May 8, 2015 | Training

Have you heard this one before?

How many animals of each species did Moses take into the ark?

I guess it doesn’t work so well on a screen, but as a listening test this question catches a lot of people out. We think we’ve heard one thing, but what was actually said was something quite different (Moses didn’t take any animals into the ark; Noah did).

Understanding the importance of good or ‘active’ listening was what this week’s training was focused on. We began by thinking about our physical stance as we listen, question, tell a story, serve or care for someone. Good listening, we discovered, is not just a job for our ears, but for the language of our whole body.

Why is listening so powerful?

When was the last time you truly felt listened to? It doesn’t happen very often, does it? Listening with our full attention to someone shows that we are interested in them. It allows a person to speak without interruption. Often the most welcome listening is that which doesn’t even attempt to find a solution or resolution to what has been shared.

Why are (good) questions so powerful?
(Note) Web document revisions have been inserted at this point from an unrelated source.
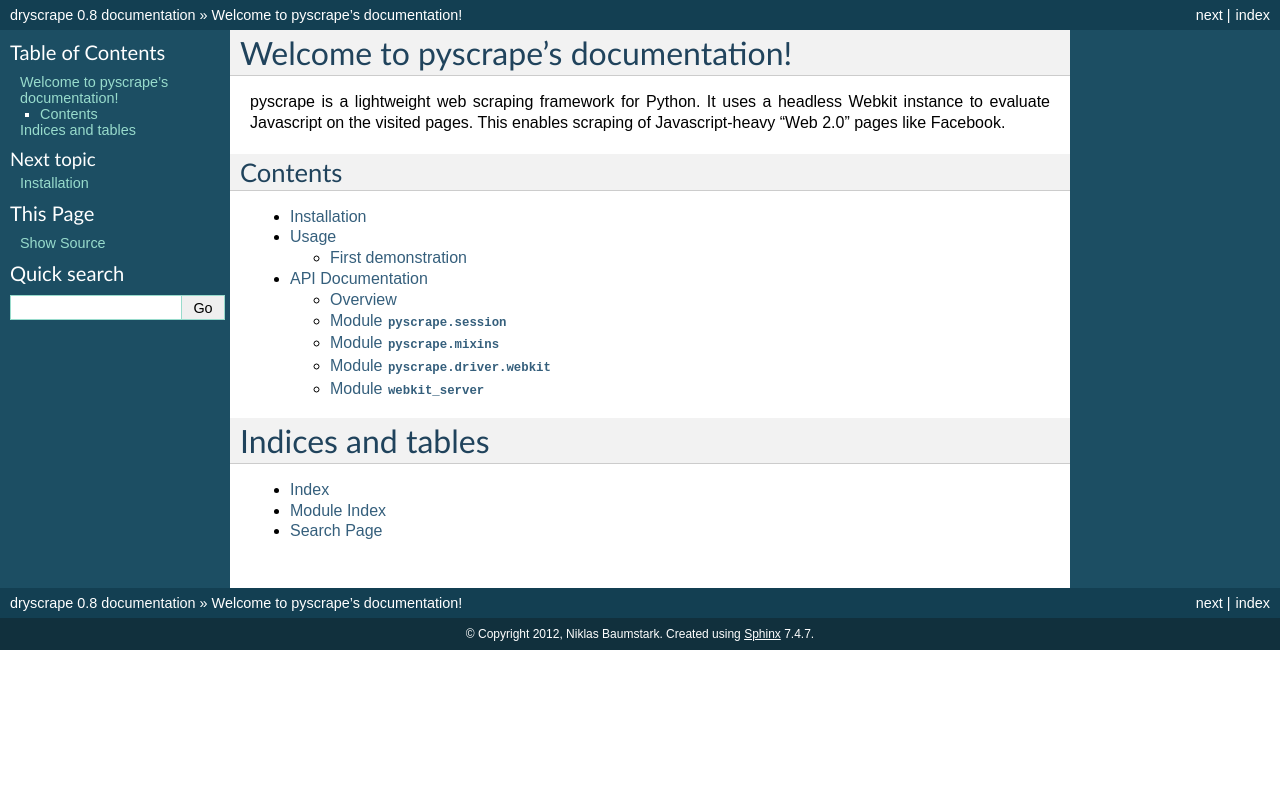
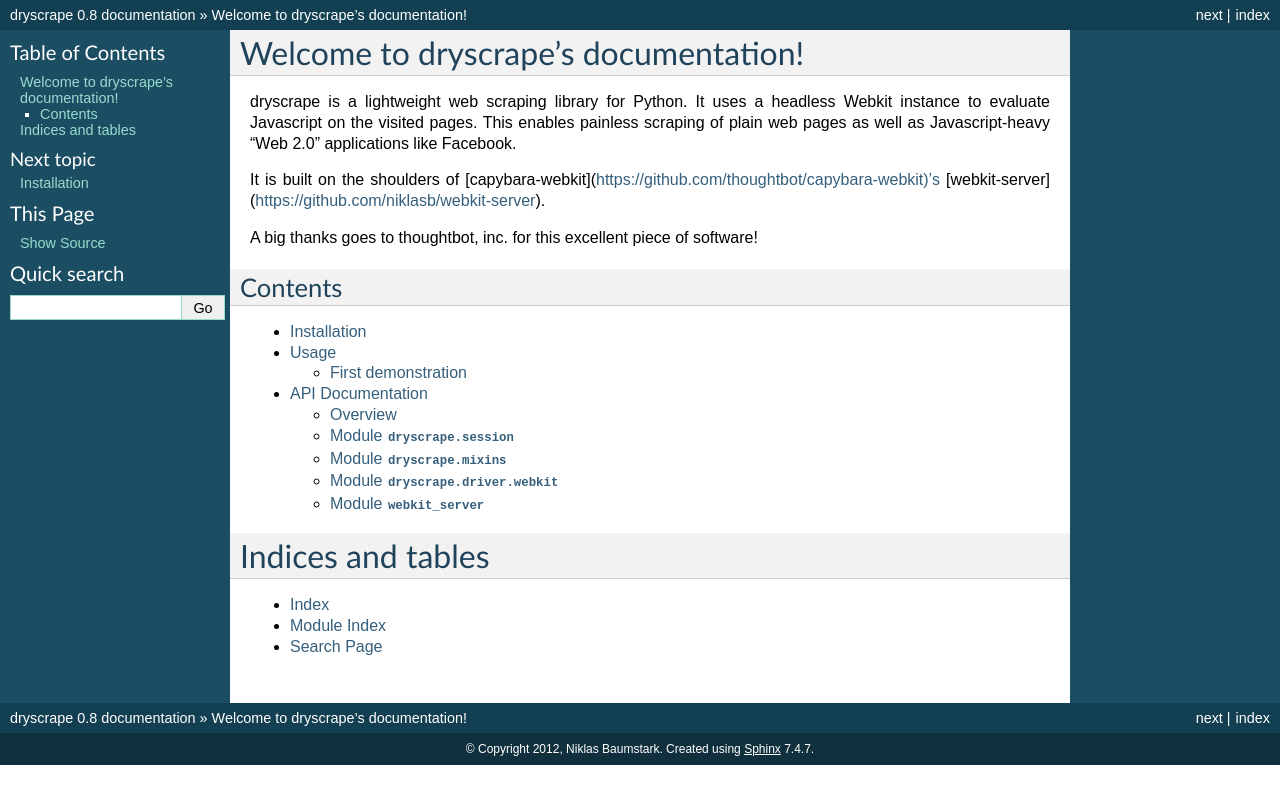
Before and after one commit to niklasb/dryscrape, a Sphinx documentation site: the page built from docs/index.rst, in a window 1280 px wide. Shown: the top 804 px of the page. Built offline with Sphinx 7.4.7, drawn with Linux system fonts in a browser that asks for light colours.

Commit message:
more renaming and doc update

```diff
--- a/docs/apidoc.rst
+++ b/docs/apidoc.rst
@@ -8,27 +8,27 @@
 Overview
 ----------
 
-.. inheritance-diagram:: pyscrape.session
-                         pyscrape.mixins
-                         pyscrape.driver.webkit
+.. inheritance-diagram:: dryscrape.session
+                         dryscrape.mixins
+                         dryscrape.driver.webkit
                          webkit_server
 
-Module :mod:`pyscrape.session`
+Module :mod:`dryscrape.session`
 -------------------------------
 
-.. automodule:: pyscrape.session
+.. automodule:: dryscrape.session
    :members:
 
-Module :mod:`pyscrape.mixins`
+Module :mod:`dryscrape.mixins`
 -------------------------------
 
-.. automodule:: pyscrape.mixins
+.. automodule:: dryscrape.mixins
    :members:
 
-Module :mod:`pyscrape.driver.webkit`
+Module :mod:`dryscrape.driver.webkit`
 -------------------------------------
 
-.. automodule:: pyscrape.driver.webkit
+.. automodule:: dryscrape.driver.webkit
    :members:
 
 Module :mod:`webkit_server`
--- a/docs/index.rst
+++ b/docs/index.rst
@@ -1,10 +1,18 @@
-Welcome to pyscrape's documentation!
+Welcome to dryscrape's documentation!
 ====================================
 
-pyscrape is a lightweight web scraping framework for Python.
-It uses a headless Webkit instance to evaluate Javascript on the
-visited pages. This enables scraping of Javascript-heavy "Web 2.0" pages like
+dryscrape is a lightweight web scraping library for Python. It uses a
+headless Webkit instance to evaluate Javascript on the visited pages. This
+enables painless scraping of plain web pages as well as Javascript-heavy
+“Web 2.0” applications like
 Facebook.
+
+It is built on the shoulders of
+[capybara-webkit](https://github.com/thoughtbot/capybara-webkit)'s
+[webkit-server](https://github.com/niklasb/webkit-server).
+
+A big thanks goes to thoughtbot, inc. for this excellent piece of
+software!
 
 Contents
 ----------
--- a/docs/installation.rst
+++ b/docs/installation.rst
@@ -3,20 +3,20 @@
 Installation
 ============
 
-First, get a copy of pyscrape_ using Git:
+First, get a copy of dryscrape_ using Git:
 
 ::
 
-  $ git clone https://github.com/niklasb/pyscrape.git pyscrape
-  $ cd pyscrape
+  $ git clone https://github.com/niklasb/dryscrape.git dryscrape
+  $ cd dryscrape
 
-To install pyscrape, you first need to install its dependencies. These are:
+To install dryscrape, you first need to install its dependencies. These are:
 
 * lxml_
 * webkit-server_
 
 You can use pip_ to do this for you (while still in
-the pyscrape directory). The ``#`` indicates that you need root privileges for
+the dryscrape directory). The ``#`` indicates that you need root privileges for
 this:
 
 ::
@@ -25,16 +25,16 @@
 
 If you want, you can of course also install the dependencies manually.
 
-Afterwards, you can use the ``setup.py`` script included to install pyscrape:
+Afterwards, you can use the ``setup.py`` script included to install dryscrape:
 
 ::
 
   # python setup.py install
 
-Note that pyscrape is written for Python 2.7+, so make sure that you use both the
+Note that dryscrape is written for Python 2.7+, so make sure that you use both the
 ``python`` and ``pip`` commands in the right version.
 
 .. _lxml: http://lxml.de/
 .. _webkit-server: https://github.com/niklasb/webkit-server/
 .. _pip: http://pypi.python.org/pypi/pip
-.. _pyscrape: https://github.com/niklasb/pyscrape/
+.. _dryscrape: https://github.com/niklasb/dryscrape/
--- a/docs/usage.rst
+++ b/docs/usage.rst
@@ -8,9 +8,9 @@
 
 .. literalinclude:: /../examples/google.py
 
-In this sample, we use pyscrape to do a simple web search on Google.
-Note that we set up a Webkit driver instance here and pass it to a pyscrape
-:py:class:`~pyscrape.session.Session` in the constructor. The session instance
+In this sample, we use dryscrape to do a simple web search on Google.
+Note that we set up a Webkit driver instance here and pass it to a dryscrape
+:py:class:`~dryscrape.session.Session` in the constructor. The session instance
 then passes every method call it cannot resolve -- such as
 :py:meth:`~webkit_server.CommandsMixin.visit`, in this case -- to the
 underlying driver.
```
Questions are great for learning about someone. Good questions are an invitation to speak or explain. Asking questions, rather than providing answers, helps a person to come to their own conclusions so that they have more ‘ownership’ of the thinking/resolution process.

How can I show I’m ready to listen?

If you’ve been listened to in a meaningful way the chances are it was in a quiet corner somewhere, not outside a burger van with your mates hanging around at 2 a.m. Listening, for a street pastor, obviously doesn’t mean one-to-one counselling, but opening-up conversations and connecting with people is the challenge. How can I, as a new street pastor, be an effective listener on a busy street?

  1. I start with an attitude that demonstrates that I am approachable and attentive.
  2. I communicate verbally and non-verbally that I value and have concern for those that I meet.
  3. I am open-minded, not judgemental, about everyone.
  4. In conversation I can take time and care to show that I have understood what has been said.
  5. If someone wants to talk, I don’t have to rush away, I can be available right there and then.

I’m nearing the end of my training now – one more session before the 12 of us are commissioned on 16 May!

Ros Davies, a freelance writer and communications consultant, will be joining Exeter Street Pastors.